Brian Strahl Promoted to Full Professor

Dr. Strahl’s laboratory has been at the forefront of understanding how histones and their covalent modifications regulate chromatin structure and function, with a particular emphasis on how chromatin impacts gene regulation.

His career began at the University of North Carolina at Greensboro, where he majored in Biology and Chemistry. He then obtained his doctorate degree in Biochemistry from North Carolina State University in 1998, where he provided new insights into the transcriptional regulation of the Follicle Stimulating Hormone-ß (FSHß) gene. His curiosity in transcriptional regulation led him to pursue his postdoctoral studies in the laboratory of Dr. C. David Allis at the University of Virginia. In David’s lab, he made a number of seminal discoveries in the area of histone methylation and histone function. In particular, Dr. Strahl identified new sites of histone lysine methylation and linked this chromatin modification to gene regulation using the model organism Tetrahymena. His work also helped to identify the first lysine-specific histone methyltransferase in humans and several others in the budding yeast S. cerevisiae. Dr. Strahl, with David Allis, also coined the idea of the histone code – a highly influential review that has been cited well over 5000 times.

In December of 2001, Dr. Strahl initiated his lab at UNC-Chapel Hill, where he has now been promoted to the rank of Full Professor in the Department of Biochemistry & Biophysics. Dr. Strahl is also the Director of Graduate Studies and is the Faculty Director of the UNC High-Throughput Peptide Synthesis and Arraying Core Faculty.

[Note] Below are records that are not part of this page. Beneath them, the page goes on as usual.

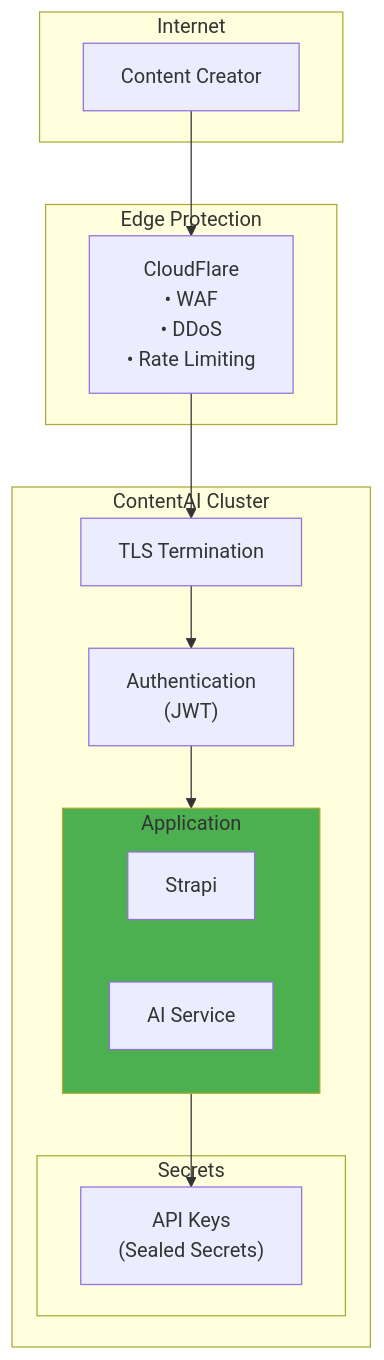
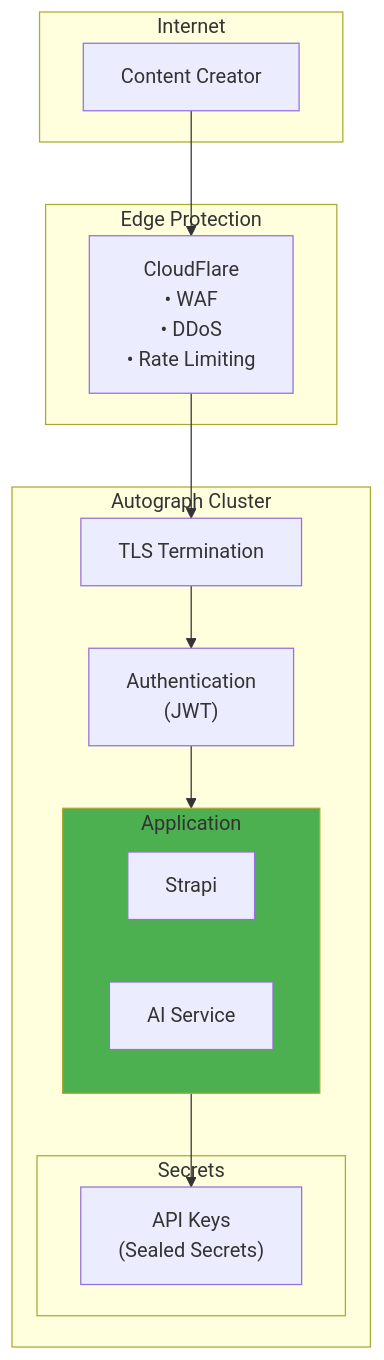
Before and after one commit to PearlThoughtsInternship/Internship-Obsidian-Vault: the ninth of 9 diagrams in DevOps/01-Product/03-Capabilities.md, drawn with Mermaid. The commit also changed other lines of this file and 8 other files, not shown here.

First line of the commit message:
rebrand: Complete ContentAI → Autograph rename across all docs

````diff
--- a/DevOps/01-Product/03-Capabilities.md
+++ b/DevOps/01-Product/03-Capabilities.md
@@ -344,29 +344,29 @@
 ```mermaid
 flowchart TB
     subgraph External["Internet"]
         User["Content Creator"]
     end
 
     subgraph Edge["Edge Protection"]
         CF["CloudFlare\n• WAF\n• DDoS\n• Rate Limiting"]
     end
 
-    subgraph ContentAI["ContentAI Cluster"]
+    subgraph Autograph["Autograph Cluster"]
         TLS["TLS Termination"]
         Auth["Authentication\n(JWT)"]
 
         subgraph App["Application"]
             Strapi["Strapi"]
             AI["AI Service"]
         end
 
         subgraph Secrets["Secrets"]
             Keys["API Keys\n(Sealed Secrets)"]
         end
     end
 
     User --> CF --> TLS --> Auth --> App
     App --> Keys
 
     style App fill:#4CAF50
 ```
````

With his colleagues, his group has been at the forefront of determining how small chemical additions or molecular “tags” on histone proteins regulate the accessibility of DNA and the genetic information it contains. Histones are central to the organization of our DNA in cells. These proteins come in a variety of types or isoforms – defined as histone H3, H4, H2A and H2B, and they associate with themselves as a means to package our DNA within the small nuclei of cells. Two copies each of each histone type come together to form what is called an octamer, which wraps approximately 147 base pairs of DNA around it. This structure (histones + DNA) makes up the fundamental building block of chromatin – the nucleosome. Strings of nucleosomes make up the chromatin fiber, and they organize into higher-order structures that are poorly defined but allow large genomes (e.g., ~3 billion base pairs making up the human genome) to fit in the confines of a 2-10 micron nucleus. With all this compaction, a fundamental question Dr. Strahl’s group has been addressing is how our genome is made accessible at the right place and time for all of the fundamental processes that occurs with DNA (e.g., gene expression, DNA repair and replicating the genome).

Dr. Strahl’s UNC group has made a number of key contributions into the role of these chemical tags or modifications on histones (e.g., methylation and ubiquitylation), and more recently, DNA methylation. Using budding yeast as a model system, his lab has helped to show how histone-modifying enzymes “hitch a ride” with RNA polymerase II (RNAPII) during gene transcription, and how the modifications they put on histones contributes to the transcription process.

More recently, the Strahl group has focused on how patterns of histone modifications (i.e., the ‘histone code’) regulate the structure and function of chromatin. To understand how patterns of histone modifications function, they developed a high-throughput peptide microarray platform, where hundreds of synthetic histone peptides that are combinatorially modified with distinct chemical modifications are arrayed on glass slides. With this technology, the lab has been interrogating chromatin-associated proteins that are critical for cell growth and development, and/or are dysregulated in human cancer.  One such protein his lab has recently been focused on is UHRF1, an E3 ubiquitin ligase essential for DNA methylation. Dr. Strahl’s lab showed that this protein binds to a particular pattern of histone modification to regulate the maintenance of DNA methylation in human cells. They are continuing these lines of studies to address how the chromatin-machinery engages histones and DNA, and how these factors influence fundamental processes in the cell such as gene transcription.

Work in Dr. Strahl’s lab is funded by the National Institutes of Health (NIH), the Keck Foundation and the National Science Foundation (NSF).

Learn more about the Strahl Lab here.